Tod Story, Executive Director, ACLU
Story is usually behind the scenes, but as the newish executive director of the ACLU of Nevada, he has worked directly on issues of equity and justice, including issues of police force in Southern Nevada. He served as district director for former Congresswoman Shelley Berkley and as an aide to Sen. Richard Bryan, as a founding steering committee member of the Human Rights Campaign-Nevada, as a board member of the Nevada Partnership for Homeless Youth and a board member of the LGBTQ Center of Las Vegas.

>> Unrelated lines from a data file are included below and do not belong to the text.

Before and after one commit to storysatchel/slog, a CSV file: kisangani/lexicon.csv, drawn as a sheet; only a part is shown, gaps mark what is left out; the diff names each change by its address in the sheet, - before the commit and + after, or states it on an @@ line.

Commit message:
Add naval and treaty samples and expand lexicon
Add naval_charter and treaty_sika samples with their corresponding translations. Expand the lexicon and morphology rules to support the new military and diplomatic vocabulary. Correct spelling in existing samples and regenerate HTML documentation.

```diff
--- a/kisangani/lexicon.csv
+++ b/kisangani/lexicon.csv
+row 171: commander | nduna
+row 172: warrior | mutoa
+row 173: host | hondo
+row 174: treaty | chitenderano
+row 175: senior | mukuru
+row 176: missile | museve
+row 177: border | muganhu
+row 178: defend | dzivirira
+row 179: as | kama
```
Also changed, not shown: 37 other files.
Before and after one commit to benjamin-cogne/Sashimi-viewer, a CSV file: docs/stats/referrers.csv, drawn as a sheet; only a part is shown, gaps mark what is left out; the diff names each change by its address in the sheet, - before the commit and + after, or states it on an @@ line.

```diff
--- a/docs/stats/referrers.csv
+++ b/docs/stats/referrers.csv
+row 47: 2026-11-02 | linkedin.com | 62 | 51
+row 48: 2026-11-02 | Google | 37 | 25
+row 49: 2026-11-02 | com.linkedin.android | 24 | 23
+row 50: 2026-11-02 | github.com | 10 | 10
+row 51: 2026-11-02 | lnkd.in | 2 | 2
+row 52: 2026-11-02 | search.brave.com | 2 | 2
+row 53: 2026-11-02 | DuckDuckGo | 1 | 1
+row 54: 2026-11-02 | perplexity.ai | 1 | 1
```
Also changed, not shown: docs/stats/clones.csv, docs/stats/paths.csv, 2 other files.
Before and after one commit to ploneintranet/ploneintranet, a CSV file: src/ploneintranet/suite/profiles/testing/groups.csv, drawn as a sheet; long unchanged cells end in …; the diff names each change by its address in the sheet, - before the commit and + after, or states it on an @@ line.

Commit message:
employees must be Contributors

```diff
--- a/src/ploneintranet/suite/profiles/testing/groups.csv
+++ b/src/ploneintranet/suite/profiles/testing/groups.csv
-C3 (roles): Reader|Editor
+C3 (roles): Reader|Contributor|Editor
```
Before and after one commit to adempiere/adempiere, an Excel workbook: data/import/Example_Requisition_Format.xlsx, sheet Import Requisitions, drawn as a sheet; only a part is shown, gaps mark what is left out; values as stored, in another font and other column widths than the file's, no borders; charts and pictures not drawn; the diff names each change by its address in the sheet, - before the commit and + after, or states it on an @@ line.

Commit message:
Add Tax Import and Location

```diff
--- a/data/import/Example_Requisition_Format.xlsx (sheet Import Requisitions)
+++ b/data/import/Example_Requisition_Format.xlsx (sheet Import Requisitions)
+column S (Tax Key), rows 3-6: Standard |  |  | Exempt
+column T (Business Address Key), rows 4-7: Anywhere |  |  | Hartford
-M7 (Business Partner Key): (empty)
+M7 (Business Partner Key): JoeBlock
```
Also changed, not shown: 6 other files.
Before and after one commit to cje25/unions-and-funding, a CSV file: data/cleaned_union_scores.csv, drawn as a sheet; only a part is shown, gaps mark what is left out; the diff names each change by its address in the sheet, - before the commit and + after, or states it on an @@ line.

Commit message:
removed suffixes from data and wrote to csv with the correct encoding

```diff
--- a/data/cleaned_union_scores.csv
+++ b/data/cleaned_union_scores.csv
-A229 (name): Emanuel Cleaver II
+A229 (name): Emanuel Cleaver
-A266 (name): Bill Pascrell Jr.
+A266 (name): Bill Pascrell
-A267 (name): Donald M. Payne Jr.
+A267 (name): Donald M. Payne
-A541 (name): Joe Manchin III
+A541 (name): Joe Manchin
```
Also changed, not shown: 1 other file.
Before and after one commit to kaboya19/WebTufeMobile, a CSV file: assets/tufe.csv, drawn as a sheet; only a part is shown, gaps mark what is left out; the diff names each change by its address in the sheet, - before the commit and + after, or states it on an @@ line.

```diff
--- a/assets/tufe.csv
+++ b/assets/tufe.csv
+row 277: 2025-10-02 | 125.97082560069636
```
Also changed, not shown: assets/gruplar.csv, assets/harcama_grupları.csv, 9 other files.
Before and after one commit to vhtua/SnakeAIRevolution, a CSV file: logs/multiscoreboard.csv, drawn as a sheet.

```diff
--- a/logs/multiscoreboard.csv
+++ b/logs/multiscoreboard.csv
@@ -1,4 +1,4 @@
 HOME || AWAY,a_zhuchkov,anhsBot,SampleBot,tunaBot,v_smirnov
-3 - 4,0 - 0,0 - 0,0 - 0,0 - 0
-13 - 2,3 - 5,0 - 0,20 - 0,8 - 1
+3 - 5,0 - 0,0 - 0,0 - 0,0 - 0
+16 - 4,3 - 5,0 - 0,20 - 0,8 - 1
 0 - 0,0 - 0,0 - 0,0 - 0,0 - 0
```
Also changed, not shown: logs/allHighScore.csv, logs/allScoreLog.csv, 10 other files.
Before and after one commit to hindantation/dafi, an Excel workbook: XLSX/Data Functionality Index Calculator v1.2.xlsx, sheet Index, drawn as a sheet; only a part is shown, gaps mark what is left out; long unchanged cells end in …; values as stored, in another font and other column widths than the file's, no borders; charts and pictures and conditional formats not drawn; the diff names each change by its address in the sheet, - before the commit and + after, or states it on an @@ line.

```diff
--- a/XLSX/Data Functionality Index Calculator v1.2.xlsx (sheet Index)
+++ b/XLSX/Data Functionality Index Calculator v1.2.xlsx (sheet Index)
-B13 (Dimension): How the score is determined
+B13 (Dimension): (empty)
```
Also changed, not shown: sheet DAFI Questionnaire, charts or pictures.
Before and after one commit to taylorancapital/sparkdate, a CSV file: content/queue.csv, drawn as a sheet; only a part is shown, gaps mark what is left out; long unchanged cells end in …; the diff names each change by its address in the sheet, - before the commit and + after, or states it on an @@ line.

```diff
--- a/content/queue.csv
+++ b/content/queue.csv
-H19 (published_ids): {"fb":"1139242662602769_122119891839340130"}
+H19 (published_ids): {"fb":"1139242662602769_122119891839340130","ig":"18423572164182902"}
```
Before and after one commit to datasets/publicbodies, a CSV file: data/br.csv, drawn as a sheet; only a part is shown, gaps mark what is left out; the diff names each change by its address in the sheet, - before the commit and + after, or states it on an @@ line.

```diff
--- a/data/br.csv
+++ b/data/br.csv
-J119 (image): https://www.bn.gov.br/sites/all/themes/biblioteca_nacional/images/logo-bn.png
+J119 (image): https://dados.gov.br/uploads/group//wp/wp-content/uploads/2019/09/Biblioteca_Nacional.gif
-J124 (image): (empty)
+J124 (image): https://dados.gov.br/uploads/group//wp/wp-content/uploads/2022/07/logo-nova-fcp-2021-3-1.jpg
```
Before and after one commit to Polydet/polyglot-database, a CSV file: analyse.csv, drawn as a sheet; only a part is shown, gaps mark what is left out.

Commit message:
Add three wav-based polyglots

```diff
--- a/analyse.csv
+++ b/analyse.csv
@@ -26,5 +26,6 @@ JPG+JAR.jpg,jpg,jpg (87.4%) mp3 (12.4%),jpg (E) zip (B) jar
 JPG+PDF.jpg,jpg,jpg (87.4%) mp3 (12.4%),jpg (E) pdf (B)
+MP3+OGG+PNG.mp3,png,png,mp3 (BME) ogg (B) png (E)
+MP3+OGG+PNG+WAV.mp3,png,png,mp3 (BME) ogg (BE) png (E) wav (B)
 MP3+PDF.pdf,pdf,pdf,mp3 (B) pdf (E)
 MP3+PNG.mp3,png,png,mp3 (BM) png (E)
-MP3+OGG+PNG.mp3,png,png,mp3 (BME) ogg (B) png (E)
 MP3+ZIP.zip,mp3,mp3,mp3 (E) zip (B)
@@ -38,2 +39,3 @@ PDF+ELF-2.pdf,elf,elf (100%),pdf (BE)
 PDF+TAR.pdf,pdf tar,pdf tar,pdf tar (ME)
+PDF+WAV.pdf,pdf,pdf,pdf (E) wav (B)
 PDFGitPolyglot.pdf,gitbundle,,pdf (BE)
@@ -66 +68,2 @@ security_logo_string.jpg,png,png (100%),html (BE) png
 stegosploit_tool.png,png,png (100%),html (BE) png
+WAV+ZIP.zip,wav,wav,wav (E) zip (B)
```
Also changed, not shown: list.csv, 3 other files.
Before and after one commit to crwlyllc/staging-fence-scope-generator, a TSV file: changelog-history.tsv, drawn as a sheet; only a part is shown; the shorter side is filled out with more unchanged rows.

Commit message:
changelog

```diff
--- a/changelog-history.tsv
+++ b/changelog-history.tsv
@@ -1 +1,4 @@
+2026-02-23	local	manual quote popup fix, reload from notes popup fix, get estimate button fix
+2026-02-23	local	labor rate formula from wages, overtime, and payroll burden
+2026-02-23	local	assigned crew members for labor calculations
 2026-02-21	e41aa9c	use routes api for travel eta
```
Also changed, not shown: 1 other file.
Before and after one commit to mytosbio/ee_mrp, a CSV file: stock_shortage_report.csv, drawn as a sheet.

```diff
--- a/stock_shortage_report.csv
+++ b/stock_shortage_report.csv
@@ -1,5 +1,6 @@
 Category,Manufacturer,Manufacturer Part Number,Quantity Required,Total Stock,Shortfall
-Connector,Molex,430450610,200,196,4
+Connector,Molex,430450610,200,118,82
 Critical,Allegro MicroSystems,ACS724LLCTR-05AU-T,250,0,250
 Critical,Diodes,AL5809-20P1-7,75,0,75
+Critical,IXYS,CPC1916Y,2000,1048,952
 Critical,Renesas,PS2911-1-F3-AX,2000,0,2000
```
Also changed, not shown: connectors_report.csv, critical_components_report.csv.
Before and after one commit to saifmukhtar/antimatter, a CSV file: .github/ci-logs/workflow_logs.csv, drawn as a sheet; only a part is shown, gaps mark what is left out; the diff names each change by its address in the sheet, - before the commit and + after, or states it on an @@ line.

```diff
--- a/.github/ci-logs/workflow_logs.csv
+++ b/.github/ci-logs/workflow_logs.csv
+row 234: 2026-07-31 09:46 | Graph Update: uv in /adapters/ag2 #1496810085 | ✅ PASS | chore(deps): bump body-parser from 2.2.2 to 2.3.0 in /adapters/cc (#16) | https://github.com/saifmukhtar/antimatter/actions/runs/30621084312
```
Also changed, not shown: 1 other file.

His role with the ACLU thrusts Story into the forefront of any number of high-profile issues. — Launce Rake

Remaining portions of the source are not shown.